In the piece he said team sports were “not in his DNA” and the format interfered with his normal routine, which would sometimes involve a 90-minute nap after his round.
It led to former captain Paul Azinger calling for Koepka to relinquish his spot if he did not love the event.
The world number 10 did not hold back when asked about his comments.
“I never said it was negative. You (the media) all spun it that way. I said it was different. That doesn’t mean it’s bad,” he said.
“I wouldn’t be nervous on that first tee if I didn’t care. I can only do my job and then you all report whatever your opinion or side might be.
“You guys have already spun it negatively so it is going to trickle to the fans. Whatever they think is kind of off what they read, so it’s all kind of your guys’ opinion.”
The 31-year-old had a scare earlier this month after withdrawing from the Tour Championship with a wrist injury.
As a result Koepka is staying away from the team room’s table tennis table this week but asked whether he was 100 per cent fit he references previous fitness issues, having injured one knee in 2019 and dislocated his right kneecap in March this year.
“I’m like glass, so I wouldn’t say I am 100 per cent: Left knee, right knee, broken, man,” he said.
“I feel as good as I’ve felt in a long time and I’m ready to go as much or as little as they want.”
Koepka also hopes to make Stricker cry this week – for all the right reasons – with the tournament being held in the captain’s home state of Wisconsin and the 54-year-old well known for shedding a tear or two.
“Yeah, it would be nice to see him cry. It would be awesome just because I know how much time he’s put in,” he said.

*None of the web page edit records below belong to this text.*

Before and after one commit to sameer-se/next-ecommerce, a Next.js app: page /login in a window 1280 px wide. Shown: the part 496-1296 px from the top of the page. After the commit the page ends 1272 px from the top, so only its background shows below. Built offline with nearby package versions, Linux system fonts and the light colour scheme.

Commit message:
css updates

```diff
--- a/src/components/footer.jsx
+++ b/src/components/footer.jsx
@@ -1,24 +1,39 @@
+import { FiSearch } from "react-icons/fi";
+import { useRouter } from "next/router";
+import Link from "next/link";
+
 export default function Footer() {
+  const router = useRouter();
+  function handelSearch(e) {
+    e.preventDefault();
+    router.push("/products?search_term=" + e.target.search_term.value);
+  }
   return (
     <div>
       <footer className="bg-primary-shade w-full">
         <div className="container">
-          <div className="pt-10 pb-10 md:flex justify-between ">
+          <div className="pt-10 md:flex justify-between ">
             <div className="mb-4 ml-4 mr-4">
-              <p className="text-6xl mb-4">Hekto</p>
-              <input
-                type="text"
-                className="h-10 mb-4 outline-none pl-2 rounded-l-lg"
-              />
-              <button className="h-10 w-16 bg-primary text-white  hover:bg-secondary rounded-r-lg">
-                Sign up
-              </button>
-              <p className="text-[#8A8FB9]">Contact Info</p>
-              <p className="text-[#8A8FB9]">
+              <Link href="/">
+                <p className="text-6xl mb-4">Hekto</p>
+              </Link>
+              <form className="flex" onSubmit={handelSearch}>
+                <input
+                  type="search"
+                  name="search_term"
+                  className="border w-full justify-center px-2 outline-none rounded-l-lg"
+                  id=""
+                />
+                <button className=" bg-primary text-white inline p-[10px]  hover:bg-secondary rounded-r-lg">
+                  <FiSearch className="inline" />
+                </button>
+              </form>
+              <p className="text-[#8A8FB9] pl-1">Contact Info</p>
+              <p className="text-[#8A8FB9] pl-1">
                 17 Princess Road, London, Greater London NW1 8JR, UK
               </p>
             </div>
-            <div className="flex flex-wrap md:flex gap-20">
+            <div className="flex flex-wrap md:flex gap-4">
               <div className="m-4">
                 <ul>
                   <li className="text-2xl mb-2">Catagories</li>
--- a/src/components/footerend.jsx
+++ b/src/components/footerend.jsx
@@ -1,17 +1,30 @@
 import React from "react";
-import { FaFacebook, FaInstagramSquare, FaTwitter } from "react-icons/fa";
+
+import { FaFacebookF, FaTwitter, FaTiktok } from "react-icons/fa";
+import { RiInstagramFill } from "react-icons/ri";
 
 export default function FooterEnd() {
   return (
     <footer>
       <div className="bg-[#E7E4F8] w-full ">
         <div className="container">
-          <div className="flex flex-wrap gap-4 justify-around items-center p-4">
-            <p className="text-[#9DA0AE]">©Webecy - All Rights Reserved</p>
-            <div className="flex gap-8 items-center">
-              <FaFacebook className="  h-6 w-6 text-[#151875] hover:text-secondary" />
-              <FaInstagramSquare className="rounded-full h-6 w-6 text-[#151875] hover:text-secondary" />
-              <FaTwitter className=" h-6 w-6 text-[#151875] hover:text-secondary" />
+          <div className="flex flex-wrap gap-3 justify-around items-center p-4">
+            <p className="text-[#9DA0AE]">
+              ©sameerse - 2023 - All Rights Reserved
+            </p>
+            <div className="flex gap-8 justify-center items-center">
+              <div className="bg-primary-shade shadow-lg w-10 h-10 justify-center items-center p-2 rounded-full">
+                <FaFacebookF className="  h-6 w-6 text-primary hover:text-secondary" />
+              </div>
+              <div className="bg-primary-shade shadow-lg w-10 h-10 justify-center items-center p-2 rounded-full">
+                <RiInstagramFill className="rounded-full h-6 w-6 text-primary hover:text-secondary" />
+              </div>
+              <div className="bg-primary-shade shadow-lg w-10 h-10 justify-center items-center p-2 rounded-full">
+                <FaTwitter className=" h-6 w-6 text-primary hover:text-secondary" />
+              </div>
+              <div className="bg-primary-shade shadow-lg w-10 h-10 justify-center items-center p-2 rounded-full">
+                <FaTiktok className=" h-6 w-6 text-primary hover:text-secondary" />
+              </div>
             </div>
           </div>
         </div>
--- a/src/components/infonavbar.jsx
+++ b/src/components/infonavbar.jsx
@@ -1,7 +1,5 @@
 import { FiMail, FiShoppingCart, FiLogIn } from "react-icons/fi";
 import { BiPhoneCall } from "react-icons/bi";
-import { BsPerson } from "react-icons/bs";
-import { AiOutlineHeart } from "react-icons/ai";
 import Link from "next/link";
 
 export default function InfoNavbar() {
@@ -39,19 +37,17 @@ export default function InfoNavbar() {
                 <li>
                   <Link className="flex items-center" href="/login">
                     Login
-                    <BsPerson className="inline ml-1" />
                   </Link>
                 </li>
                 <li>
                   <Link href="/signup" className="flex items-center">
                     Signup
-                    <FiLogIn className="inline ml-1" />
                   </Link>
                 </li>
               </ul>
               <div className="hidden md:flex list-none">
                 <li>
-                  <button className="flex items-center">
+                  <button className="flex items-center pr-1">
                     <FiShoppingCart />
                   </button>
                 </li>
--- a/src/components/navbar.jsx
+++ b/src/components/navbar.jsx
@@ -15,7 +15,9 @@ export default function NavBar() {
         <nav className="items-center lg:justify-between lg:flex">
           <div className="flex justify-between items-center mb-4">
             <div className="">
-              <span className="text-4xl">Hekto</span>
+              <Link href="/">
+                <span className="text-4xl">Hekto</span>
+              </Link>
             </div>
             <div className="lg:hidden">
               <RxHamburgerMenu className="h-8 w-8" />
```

“As a captain you’ve got to put in so much time. Growing up in Wisconsin there’s a lot of things that just coming together where it would be the perfect storm if we were to win.
“Everybody knows that and everybody wants to play well.”